Embracing the Ignatian Spirit
When Kathleen Corbet ’82 first met University President William P. Leahy, S.J., in the spring of 2000, she recalls him almost immediately asking, “What attracted you to Boston College?”
Thinking back to her undergraduate years, she responded that she had wanted an education that went beyond academics and touched every aspect of a person’s growth.
“I’ve always loved BC, but I hadn’t been truly engaged in the life of the University for a while,” says Corbet. “But I was invited to reconnect and soon found that what I was looking for as a student was still there for me as an alumna.”
She joined the Board of Trustees later that year and began to help BC expand its reach with alumni nationwide, first as a founding member of the Council for Women of Boston College and then as co-chair of the Wall Street Council. With the latter, she helped launch the popular Market Perspectives Series, first created, she says, to help fellow alumni in the business field continue to build skill sets and network during the Great Recession.
“There was this desire to positively leverage the BC business network,” says the founder and principal of Cross Ridge Capital, LLC. “We felt it was our duty to help our friends and coworkers.”

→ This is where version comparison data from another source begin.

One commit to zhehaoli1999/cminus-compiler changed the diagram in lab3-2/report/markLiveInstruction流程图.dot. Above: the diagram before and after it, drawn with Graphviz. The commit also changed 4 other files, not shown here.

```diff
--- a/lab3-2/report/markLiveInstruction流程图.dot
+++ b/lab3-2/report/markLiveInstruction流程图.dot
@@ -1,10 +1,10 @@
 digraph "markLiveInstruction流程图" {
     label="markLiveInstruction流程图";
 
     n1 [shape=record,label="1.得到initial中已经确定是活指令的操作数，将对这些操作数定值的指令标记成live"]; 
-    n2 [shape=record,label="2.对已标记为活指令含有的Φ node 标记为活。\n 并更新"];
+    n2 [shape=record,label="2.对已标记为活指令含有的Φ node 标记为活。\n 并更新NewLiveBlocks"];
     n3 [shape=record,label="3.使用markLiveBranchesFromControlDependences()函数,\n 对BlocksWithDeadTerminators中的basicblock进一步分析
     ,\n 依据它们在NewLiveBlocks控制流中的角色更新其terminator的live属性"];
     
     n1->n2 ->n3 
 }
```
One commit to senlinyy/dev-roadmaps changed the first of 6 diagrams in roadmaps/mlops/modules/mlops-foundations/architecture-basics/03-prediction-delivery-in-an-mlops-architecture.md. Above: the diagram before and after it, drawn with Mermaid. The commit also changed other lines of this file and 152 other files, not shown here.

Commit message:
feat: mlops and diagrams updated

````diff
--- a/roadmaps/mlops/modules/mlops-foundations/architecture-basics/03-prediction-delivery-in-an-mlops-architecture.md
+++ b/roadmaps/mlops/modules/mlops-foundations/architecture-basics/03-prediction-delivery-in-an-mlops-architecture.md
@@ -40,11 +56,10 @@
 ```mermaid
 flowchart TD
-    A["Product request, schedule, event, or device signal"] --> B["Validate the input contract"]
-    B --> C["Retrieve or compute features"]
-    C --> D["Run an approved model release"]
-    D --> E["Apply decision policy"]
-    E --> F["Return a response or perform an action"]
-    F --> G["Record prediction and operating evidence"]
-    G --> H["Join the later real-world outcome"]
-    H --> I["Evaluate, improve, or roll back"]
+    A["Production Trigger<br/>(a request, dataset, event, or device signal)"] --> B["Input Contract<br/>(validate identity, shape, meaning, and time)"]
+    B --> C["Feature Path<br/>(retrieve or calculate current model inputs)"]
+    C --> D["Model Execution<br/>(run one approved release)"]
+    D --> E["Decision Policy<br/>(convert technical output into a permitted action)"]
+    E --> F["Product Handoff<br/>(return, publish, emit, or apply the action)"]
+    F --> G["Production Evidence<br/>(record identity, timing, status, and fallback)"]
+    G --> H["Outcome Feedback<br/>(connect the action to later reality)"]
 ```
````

That altruism has also been a hallmark of her trusteeship, most recently in her contributions to the Buildings and Properties Committee, and has guided her philanthropy to the University as well.
She first established the Kathleen Fruin Corbet ’82 Undergraduate Research Fund in an effort to ensure that today’s students benefit from hands-on investigations with faculty; she later balanced that commitment with the Corbet Family Scholarship Fund.
For someone who helped pay her own tuition bills with a part-time job in BC’s student loan office, the chance to assist a deserving undergraduate in financial need proved a fitting investment. In addition, Corbet has generously supported the Wall Street Council Tribute Dinner, Pops on the Heights Scholarship Gala, and BC Fund Scholars Program, while also leaving a legacy gift for the University.
Yet participation matters most to Corbet.
“Just as I was asked to give my time and talents back to Boston College,” she says, “I now invite my fellow graduates to do the same—in whatever way they can. Those who do should be prepared to fall in love with BC all over again.”